- **TASK REQUIREMENTS**: Please find all lines in the data that hold the string "helper" and copy them.

- **DATA SECTION**:

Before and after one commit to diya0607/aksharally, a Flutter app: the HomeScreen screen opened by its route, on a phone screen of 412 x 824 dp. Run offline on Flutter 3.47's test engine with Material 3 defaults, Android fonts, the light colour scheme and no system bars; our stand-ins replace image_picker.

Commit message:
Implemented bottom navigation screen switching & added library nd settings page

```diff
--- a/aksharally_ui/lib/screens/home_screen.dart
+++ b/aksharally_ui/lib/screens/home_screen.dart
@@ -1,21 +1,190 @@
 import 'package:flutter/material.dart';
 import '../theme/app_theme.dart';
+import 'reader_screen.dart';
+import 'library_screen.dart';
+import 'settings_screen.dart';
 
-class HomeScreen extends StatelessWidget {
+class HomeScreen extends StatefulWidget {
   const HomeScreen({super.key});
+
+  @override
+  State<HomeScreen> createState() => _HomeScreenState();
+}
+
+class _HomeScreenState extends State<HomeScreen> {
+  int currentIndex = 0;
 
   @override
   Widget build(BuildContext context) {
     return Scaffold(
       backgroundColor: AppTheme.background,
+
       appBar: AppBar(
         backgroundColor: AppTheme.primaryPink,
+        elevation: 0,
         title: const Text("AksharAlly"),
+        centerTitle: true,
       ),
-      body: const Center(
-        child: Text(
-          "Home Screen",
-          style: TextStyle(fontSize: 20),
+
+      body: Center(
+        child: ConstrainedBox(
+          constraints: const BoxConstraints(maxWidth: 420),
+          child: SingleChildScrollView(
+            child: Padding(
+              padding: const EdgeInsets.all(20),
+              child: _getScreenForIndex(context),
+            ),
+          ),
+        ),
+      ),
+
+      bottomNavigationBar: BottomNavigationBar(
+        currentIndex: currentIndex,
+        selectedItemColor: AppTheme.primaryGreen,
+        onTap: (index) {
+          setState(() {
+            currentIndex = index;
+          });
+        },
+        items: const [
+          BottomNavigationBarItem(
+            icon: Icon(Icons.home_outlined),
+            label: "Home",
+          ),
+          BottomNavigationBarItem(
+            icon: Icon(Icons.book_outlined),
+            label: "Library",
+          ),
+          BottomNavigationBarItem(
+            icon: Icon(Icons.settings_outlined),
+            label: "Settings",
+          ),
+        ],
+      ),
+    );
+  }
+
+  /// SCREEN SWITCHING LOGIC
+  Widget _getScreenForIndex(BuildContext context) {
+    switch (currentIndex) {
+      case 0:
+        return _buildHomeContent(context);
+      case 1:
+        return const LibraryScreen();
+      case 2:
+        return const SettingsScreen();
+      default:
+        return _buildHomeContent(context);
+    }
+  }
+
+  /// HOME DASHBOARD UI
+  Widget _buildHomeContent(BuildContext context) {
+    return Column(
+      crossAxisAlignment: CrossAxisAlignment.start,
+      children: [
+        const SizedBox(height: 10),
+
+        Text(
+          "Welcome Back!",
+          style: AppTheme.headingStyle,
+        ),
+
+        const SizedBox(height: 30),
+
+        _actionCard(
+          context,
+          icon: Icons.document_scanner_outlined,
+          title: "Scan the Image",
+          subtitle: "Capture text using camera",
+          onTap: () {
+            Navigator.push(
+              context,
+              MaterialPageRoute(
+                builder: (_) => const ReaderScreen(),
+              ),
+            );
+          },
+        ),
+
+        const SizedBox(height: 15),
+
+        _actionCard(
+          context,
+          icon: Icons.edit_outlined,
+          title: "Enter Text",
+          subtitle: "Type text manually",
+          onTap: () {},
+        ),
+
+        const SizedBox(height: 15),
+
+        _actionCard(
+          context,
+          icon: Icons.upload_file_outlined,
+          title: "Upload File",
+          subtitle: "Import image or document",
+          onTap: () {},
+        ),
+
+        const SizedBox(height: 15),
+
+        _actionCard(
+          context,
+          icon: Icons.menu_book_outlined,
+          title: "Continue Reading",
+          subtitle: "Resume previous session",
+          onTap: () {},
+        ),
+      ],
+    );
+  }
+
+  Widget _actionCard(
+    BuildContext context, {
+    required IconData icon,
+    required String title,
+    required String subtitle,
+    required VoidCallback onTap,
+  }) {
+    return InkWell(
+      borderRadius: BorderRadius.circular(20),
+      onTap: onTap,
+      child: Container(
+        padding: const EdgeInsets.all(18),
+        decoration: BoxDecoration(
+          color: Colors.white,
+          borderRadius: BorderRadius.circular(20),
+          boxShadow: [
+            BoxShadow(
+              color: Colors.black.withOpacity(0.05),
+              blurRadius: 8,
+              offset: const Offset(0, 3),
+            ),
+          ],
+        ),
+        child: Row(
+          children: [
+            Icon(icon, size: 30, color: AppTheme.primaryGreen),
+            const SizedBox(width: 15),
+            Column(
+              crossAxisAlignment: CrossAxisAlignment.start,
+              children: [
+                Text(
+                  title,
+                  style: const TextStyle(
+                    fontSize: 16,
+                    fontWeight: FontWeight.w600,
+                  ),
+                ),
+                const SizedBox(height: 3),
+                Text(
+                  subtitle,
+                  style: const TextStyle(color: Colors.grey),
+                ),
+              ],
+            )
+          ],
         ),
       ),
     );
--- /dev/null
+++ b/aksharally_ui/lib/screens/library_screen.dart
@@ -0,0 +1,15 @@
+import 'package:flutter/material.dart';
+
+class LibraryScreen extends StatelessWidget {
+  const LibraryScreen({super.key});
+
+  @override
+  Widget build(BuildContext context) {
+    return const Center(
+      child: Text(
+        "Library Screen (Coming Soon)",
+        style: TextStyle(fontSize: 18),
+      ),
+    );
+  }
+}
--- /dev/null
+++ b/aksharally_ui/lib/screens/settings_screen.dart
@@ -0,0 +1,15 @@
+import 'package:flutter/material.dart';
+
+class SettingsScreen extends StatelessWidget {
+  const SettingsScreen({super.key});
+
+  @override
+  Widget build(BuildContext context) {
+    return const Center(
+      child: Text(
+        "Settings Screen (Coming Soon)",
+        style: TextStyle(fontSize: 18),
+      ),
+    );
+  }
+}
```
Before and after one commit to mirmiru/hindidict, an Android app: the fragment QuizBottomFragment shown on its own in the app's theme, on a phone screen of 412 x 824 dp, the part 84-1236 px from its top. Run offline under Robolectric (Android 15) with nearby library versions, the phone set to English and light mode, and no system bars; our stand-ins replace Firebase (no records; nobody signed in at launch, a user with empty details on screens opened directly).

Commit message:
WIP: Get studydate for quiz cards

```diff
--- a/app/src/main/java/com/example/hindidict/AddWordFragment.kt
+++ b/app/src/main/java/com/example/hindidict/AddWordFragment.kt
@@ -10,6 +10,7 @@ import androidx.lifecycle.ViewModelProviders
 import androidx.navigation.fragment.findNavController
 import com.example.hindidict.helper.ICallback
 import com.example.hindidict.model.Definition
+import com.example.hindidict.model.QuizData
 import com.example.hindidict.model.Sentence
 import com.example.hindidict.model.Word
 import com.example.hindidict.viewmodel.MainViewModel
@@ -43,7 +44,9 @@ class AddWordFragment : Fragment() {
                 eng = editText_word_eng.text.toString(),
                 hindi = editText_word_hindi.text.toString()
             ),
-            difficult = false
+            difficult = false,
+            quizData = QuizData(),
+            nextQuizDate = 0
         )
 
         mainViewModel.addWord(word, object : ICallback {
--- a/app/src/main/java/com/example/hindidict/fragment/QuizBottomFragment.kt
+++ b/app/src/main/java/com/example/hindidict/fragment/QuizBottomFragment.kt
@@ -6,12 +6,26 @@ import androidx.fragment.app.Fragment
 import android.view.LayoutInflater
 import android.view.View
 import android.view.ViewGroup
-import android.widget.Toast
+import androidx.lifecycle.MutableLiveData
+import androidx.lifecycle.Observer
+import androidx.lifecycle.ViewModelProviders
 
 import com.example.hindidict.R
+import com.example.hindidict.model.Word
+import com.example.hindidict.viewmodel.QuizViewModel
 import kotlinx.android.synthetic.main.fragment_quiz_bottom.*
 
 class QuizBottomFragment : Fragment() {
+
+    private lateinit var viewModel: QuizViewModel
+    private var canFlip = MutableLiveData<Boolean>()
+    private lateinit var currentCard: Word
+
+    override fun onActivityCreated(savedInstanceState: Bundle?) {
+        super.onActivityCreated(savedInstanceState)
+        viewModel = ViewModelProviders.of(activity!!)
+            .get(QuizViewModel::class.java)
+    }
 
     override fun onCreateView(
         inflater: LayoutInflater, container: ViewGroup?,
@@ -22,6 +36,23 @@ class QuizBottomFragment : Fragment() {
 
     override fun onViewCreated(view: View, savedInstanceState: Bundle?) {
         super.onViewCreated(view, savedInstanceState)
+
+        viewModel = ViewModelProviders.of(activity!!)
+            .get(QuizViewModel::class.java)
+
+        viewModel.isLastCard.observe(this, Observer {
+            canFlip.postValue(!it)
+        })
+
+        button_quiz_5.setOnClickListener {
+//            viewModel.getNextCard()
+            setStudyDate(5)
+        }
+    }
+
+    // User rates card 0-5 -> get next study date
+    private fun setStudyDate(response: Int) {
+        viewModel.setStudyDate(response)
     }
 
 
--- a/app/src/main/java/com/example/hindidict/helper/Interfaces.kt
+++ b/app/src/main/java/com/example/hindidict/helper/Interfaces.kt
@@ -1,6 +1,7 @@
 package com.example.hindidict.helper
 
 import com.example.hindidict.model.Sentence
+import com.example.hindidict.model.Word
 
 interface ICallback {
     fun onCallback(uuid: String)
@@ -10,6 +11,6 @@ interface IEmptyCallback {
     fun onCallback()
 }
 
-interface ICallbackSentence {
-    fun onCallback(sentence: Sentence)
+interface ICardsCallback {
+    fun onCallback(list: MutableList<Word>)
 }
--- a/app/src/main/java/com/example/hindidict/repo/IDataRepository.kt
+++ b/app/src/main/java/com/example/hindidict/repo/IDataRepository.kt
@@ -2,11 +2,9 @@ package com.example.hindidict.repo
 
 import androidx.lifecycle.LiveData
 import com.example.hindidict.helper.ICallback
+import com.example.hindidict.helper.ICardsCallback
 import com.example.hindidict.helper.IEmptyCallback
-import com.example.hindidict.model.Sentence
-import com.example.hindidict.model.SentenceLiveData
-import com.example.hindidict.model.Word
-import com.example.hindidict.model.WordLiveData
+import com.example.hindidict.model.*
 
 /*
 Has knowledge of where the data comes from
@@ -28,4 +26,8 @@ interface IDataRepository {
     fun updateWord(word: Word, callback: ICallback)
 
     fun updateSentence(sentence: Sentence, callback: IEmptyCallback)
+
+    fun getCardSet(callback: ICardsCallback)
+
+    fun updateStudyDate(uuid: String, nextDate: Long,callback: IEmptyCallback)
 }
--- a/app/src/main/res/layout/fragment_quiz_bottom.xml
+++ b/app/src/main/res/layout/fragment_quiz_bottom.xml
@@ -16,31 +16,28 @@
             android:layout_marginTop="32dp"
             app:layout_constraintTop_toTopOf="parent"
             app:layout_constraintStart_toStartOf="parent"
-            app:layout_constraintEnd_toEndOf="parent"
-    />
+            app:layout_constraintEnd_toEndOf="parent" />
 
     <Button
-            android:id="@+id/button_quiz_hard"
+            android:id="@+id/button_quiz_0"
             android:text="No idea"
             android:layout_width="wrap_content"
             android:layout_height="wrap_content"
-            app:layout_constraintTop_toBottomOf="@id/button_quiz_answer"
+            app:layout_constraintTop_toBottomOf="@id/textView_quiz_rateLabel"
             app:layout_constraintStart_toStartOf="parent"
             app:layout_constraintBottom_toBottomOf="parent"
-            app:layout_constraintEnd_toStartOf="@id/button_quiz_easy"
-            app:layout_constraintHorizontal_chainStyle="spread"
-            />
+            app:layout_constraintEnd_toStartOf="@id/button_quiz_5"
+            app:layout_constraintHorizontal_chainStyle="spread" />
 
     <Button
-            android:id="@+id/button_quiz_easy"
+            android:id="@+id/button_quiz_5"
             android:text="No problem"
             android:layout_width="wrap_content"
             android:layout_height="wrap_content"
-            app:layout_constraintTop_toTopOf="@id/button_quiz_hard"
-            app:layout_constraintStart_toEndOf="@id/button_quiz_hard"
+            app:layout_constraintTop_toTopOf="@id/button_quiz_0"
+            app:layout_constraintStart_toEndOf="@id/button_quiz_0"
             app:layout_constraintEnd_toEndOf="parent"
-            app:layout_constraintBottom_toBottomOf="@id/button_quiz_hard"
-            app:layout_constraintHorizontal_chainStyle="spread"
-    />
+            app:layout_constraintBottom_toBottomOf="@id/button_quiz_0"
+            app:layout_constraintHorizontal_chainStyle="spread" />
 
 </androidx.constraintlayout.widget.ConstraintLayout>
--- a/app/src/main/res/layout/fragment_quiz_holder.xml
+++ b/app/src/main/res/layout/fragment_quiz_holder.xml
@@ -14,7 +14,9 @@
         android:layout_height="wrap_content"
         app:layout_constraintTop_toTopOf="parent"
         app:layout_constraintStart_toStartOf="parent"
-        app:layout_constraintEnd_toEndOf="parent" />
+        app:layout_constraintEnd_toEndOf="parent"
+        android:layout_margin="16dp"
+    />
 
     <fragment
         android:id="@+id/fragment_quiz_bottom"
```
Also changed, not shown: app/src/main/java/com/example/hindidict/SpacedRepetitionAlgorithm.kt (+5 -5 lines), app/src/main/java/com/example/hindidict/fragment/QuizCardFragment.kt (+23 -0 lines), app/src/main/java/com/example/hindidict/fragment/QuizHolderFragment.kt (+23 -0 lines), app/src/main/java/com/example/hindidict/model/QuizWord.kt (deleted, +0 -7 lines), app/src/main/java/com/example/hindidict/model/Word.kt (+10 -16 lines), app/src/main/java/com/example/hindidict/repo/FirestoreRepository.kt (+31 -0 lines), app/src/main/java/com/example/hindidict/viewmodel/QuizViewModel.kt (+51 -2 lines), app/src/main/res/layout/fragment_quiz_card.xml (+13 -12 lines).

- **FINAL ANSWER**:
 import com.example.hindidict.helper.ICallback
--- a/app/src/main/java/com/example/hindidict/helper/Interfaces.kt
+++ b/app/src/main/java/com/example/hindidict/helper/Interfaces.kt
 package com.example.hindidict.helper
 import com.example.hindidict.helper.ICallback
+import com.example.hindidict.helper.ICardsCallback
 import com.example.hindidict.helper.IEmptyCallback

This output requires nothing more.